nodded, feeling somewhat upset. I put her down
outside the door. She went to wait for the bus
to work. I drove alone to the office.
On the second day, both of us acted much more
easily. She leaned on my chest. I could smell
the fragrance of her blouse. I realized that I
hadn’t looked at this woman carefully for a long
time. I realized she was not young any more.
There were fine wrinkles on her face, her hair
was graying! Our marriage had taken its toll on
her. For a minute I wondered what I had done
to her.

On the fourth day, when I lifted her up, I felt a
sense of intimacy returning. This was the
woman who had given ten years of her life to
me. On the fifth and sixth day, I realized that
our sense of intimacy was growing again. I
didn’t tell Jane about this. It became easier to
carry her as the month slipped by. Perhaps the
everyday workout made me stronger.
She was choosing what to wear one morning.
She tried on quite a few dresses but could not
find a suitable one. Then she sighed, all my
dresses have grown bigger. I suddenly realized
that she had grown so thin, that was the
reason why I could carry her more easily.
Suddenly it hit me… she had buried so much
pain and bitterness in her heart. Subconsciously
I reached out and touched her head.
Our son came in at the moment and said, Dad,
it’s time to carry mom out. To him, seeing his
father carrying his mother out had become an
essential part of his life. My wife gestured to
our son to come closer and hugged him tightly.
I turned my face away because I was afraid I
might change my mind at this last minute. I
then held her in my arms, walking from the
bedroom, through the sitting room, to the
hallway.
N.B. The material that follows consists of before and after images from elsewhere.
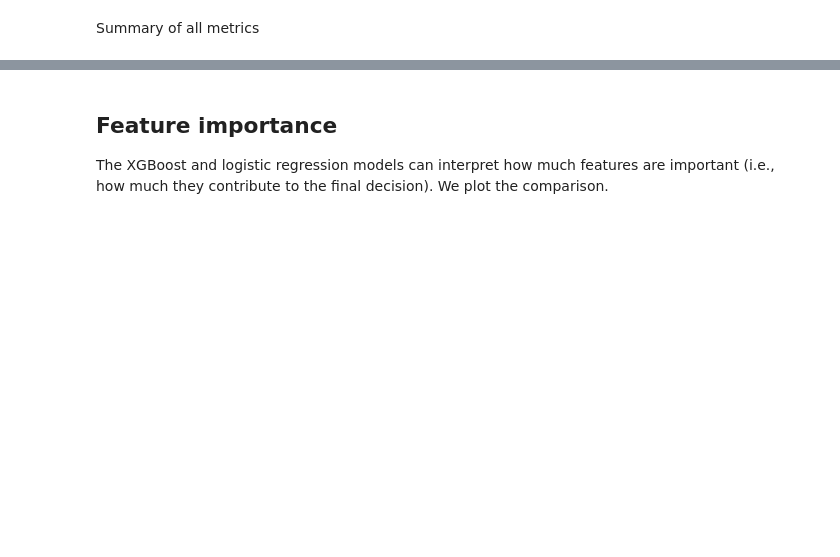
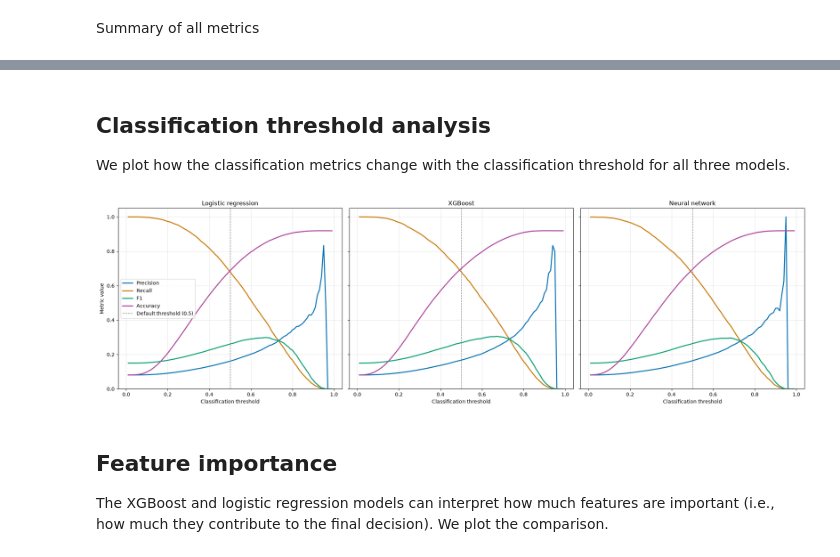
Before and after one commit to stemil01/ml-loan-repayment, a Jupyter notebook: 03_model_evaluation.ipynb, the cells around one changed output, grey strips where cells are left out. Cells and saved outputs as stored; diff of their text form; code cells hidden in the pictures; blank space fills up the shorter version.

Commit message:
Add threshold analysis in the evaluation notebook.

```diff
--- a/03_model_evaluation.ipynb
+++ b/03_model_evaluation.ipynb
@@ -174,3 +184,47 @@ summary_df
+# %% [markdown]
+## Classification threshold analysis
+
+We plot how the classification metrics change with the classification threshold for all three models.
+# %%
+thresholds = np.linspace(0.01, 0.99, 99)
+
+metric_fns = {
+    "Precision": lambda y_true, y_pred: metrics.precision_score(y_true, y_pred, zero_division=0),
+    "Recall": metrics.recall_score,
+    "F1": lambda y_true, y_pred: metrics.f1_score(y_true, y_pred, zero_division=0),
+    "Accuracy": metrics.accuracy_score
+}
+metric_colors = {
+    "Precision": "#0072B2",
+    "Recall": "#C87800",
+    "F1": "#009E73",
+    "Accuracy": "#AA4499"
+}
+
+fig, axes = plt.subplots(1, 3, figsize=(20, 6), sharey=True)
+
+for ax, (name, res) in zip(axes, results.items()):
+    metric_values = {metric_name: [] for metric_name in metric_fns}
+    for threshold in thresholds:
+        y_pred_t = (res["y_prob"] > threshold).astype(np.float32)
+        for metric_name, metric_fn in metric_fns.items():
+            metric_values[metric_name].append(metric_fn(y_test, y_pred_t))
+
+    for metric_name, values in metric_values.items():
+        ax.plot(thresholds, values, linewidth=2, color=metric_colors[metric_name], label=metric_name)
+
+    ax.axvline(0.5, color="gray", linestyle="--", linewidth=1, label="Default threshold (0.5)")
+    ax.set_title(name)
+    ax.set_xlabel("Classification threshold")
+    ax.grid(alpha=0.3)
+
+axes[0].set_ylabel("Metric value")
+axes[0].set_ylim(0, 1.05)
+axes[0].legend(loc="best")
+plt.tight_layout()
+plt.show()
+# %% [output]
+[figure, added]
 # %% [markdown]
 ## Feature importance
 
```
Also changed, not shown: parts of 10 cells of this notebook.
Her hand surrounded my neck softly
and naturally.

I held her body tightly; it was just
like our wedding day.
But her much lighter weight made me sad. On
the last day, when I held her in my arms I could
hardly move a step. Our son had gone to
school. I held her tightly and said, I hadn’t
noticed that our life lacked intimacy. I drove to
office…. jumped out of the car swiftly without
locking the door. I was afraid any delay would
make me change my mind…I walked upstairs.
Jane opened the door and I said to her, Sorry,
Jane, I do not want the divorce anymore.
She looked at me, astonished, and then touched
my forehead. Do you have a fever? She said. I
moved her hand off my head. Sorry, Jane, I
said, I won’t divorce.
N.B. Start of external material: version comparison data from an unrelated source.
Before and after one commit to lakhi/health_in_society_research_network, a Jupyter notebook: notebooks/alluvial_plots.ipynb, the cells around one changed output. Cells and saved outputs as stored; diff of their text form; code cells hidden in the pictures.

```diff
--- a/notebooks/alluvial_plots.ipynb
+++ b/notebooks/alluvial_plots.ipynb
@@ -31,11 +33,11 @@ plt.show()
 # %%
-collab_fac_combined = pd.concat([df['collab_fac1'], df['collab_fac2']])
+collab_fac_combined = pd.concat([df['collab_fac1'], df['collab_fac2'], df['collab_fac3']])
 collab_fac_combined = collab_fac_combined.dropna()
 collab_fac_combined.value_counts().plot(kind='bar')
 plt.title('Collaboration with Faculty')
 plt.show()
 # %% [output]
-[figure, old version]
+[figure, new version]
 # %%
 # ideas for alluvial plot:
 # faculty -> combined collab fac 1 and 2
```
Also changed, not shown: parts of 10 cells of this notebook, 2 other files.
My marriage life was
boring probably because she and I didn’t value
the details of our lives, not because we didn’t
love each other anymore. Now I realize that
since I carried her into my home on our
wedding day I am supposed to hold her until
death do us apart. Jane seemed to suddenly
wake up. She gave me a loud slap and then
slammed the door and burst into tears. I walked
downstairs and drove away. At the floral shop
on the way, I ordered a bouquet of flowers for
my wife. The salesgirl asked me what to write
on the card. I smiled and wrote, I’ll carry you
out every morning until death do us apart.
That evening I arrived home, flowers in my
hands, a smile on my face, I run up stairs, only
to find my wife in the bed -dead. My wife had
been fighting CANCER for months and I was so
busy with Jane to even notice. She knew that
she would die soon and she wanted to save me
from the whatever negative reaction from our
son, in case we push through with the divorce.—
At least, in the eyes of our son—- I’m a loving
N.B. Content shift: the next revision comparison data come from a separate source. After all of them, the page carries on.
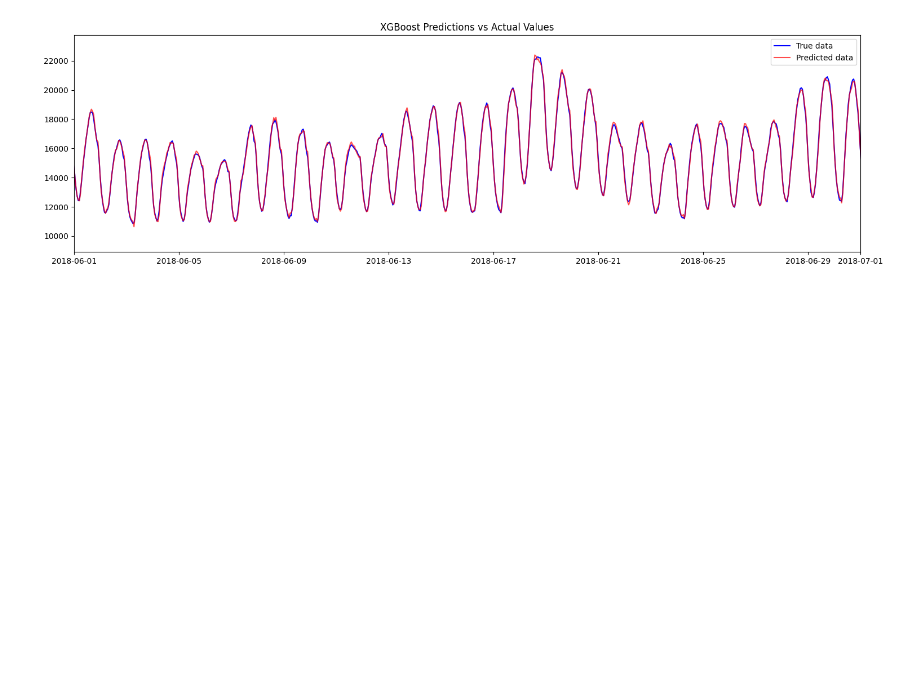
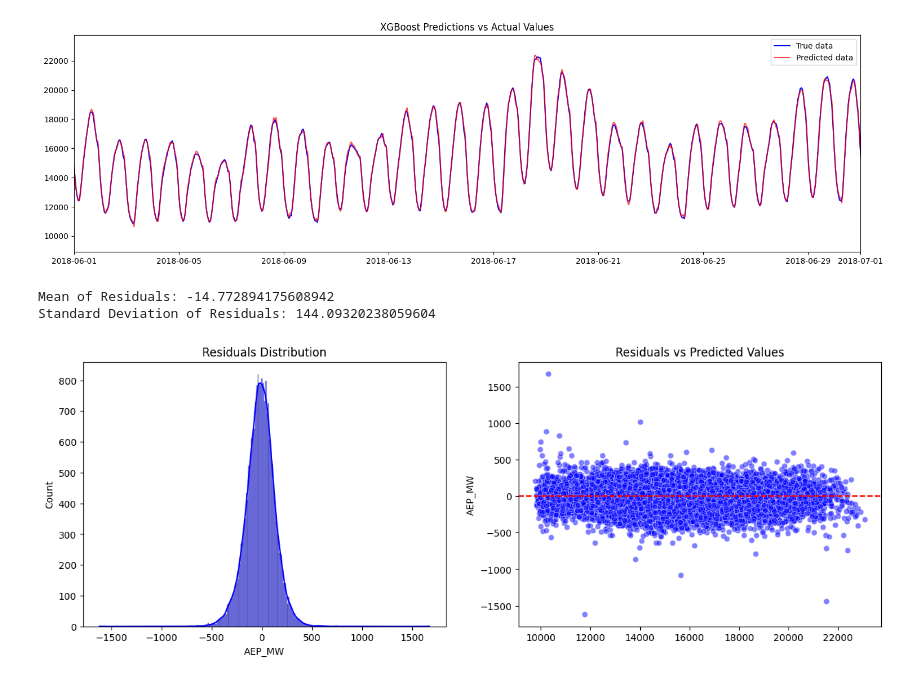
Before and after one commit to Hecramco/forecasting_examples, a Jupyter notebook: notebooks/time_series_forcasting_energy.ipynb, the cells around one changed output. Cells and saved outputs as stored; diff of their text form; code cells hidden in the pictures; blank space fills up the shorter version.

```diff
--- a/notebooks/time_series_forcasting_energy.ipynb
+++ b/notebooks/time_series_forcasting_energy.ipynb
@@ -561,0 +593,25 @@ xgb_model.save_model("../saved_models/xgb_energy_model.json")
+# %%
+#Save the model to a file to use it later
+xgb_model.save_model("../saved_models/xgb_energy_model.json")
+# import the model from the file
+xgb_model_loaded = xgb.XGBRegressor()
+xgb_model_loaded.load_model("../saved_models/xgb_energy_model.json")
+
+# I am going to check the residuals of the model to see if they are normally distributed.
+y_pred = xgb_model_loaded.predict(X_test[4])
+residuals = y_test[4] - y_pred
+
+# Plot the residuals
+fig, ax = plt.subplots(1, 2, figsize=(15, 5))
+sns.histplot(residuals, kde=True, ax=ax[0], color='blue')
+ax[0].set_title('Residuals Distribution')
+sns.scatterplot(x=y_pred, y=residuals, color='blue', alpha=0.5, ax=ax[1])
+ax[1].set_title('Residuals vs Predicted Values')
+plt.axhline(0, color='red', linestyle='--')
+
+print(f"Mean of Residuals: {residuals.mean()}")
+print(f"Standard Deviation of Residuals: {residuals.std()}")
+# %% [output]
+Mean of Residuals: -14.772894175608942
+Standard Deviation of Residuals: 144.09320238059604
+[figure, added]
```
Also changed, not shown: parts of 20 cells of this notebook.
The small details of your lives are what really
matter in a relationship. It is not the mansion,
the car, property, the money in the bank. These
create an environment conducive for happiness
but cannot give happiness in themselves.
So find time to be your spouse’s friend and do
those little things for each other that build
intimacy. If you are not in a relationship now,
remember this for the second (or third) time
around. It’s never too late.

If you don’t share this, nothing will happen to
If you do, you just might save a marriage. Many
of life’s failures are people who did not realize
how close they were to success when they gave